**** DATA IN THIS EXERCISE ****
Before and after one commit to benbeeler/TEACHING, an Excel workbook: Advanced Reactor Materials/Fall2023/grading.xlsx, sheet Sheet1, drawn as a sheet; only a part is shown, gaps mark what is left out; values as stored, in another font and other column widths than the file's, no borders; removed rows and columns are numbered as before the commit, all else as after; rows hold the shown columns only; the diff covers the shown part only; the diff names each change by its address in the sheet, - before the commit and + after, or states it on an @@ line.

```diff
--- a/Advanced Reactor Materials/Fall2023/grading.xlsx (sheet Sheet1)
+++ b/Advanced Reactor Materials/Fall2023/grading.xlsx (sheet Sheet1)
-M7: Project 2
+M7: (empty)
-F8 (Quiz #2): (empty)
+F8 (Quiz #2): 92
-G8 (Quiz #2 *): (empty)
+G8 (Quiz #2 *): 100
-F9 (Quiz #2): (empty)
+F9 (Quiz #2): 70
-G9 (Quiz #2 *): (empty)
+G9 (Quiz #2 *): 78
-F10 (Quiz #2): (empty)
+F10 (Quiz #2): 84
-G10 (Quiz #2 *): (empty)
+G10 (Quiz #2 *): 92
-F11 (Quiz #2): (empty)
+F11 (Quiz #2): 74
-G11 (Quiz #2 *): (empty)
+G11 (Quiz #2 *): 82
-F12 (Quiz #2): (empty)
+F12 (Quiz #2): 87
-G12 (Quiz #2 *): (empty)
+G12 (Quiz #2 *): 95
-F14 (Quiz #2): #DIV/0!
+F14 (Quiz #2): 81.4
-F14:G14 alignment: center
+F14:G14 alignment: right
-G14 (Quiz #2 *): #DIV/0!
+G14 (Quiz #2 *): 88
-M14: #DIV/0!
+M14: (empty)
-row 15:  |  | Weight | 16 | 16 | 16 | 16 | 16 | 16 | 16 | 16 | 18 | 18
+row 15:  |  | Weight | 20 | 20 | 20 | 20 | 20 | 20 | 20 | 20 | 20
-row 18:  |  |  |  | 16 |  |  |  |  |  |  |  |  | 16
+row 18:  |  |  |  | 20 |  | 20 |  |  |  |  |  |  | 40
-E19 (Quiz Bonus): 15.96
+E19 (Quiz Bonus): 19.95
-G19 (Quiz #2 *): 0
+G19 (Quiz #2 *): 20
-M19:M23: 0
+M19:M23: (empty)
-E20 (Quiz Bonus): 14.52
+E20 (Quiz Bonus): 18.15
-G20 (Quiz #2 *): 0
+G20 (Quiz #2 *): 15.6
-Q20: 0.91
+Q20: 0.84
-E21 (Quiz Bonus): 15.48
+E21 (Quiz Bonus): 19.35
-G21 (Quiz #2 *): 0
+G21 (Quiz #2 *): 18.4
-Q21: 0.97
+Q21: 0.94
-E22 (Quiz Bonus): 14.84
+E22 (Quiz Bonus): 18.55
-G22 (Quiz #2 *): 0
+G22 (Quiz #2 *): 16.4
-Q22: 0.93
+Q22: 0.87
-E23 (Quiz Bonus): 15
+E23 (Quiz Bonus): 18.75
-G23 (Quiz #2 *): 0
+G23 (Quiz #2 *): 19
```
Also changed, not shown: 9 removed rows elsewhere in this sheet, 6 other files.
****
## REQUIRED ACTION
Search the entries above for the string "Bonus". Copy each line that holds it.

## SOLUTION TO THIS TASK
-E19 (Quiz Bonus): 15.96
+E19 (Quiz Bonus): 19.95
-E20 (Quiz Bonus): 14.52
+E20 (Quiz Bonus): 18.15
-E21 (Quiz Bonus): 15.48
+E21 (Quiz Bonus): 19.35
-E22 (Quiz Bonus): 14.84
+E22 (Quiz Bonus): 18.55
-E23 (Quiz Bonus): 15
+E23 (Quiz Bonus): 18.75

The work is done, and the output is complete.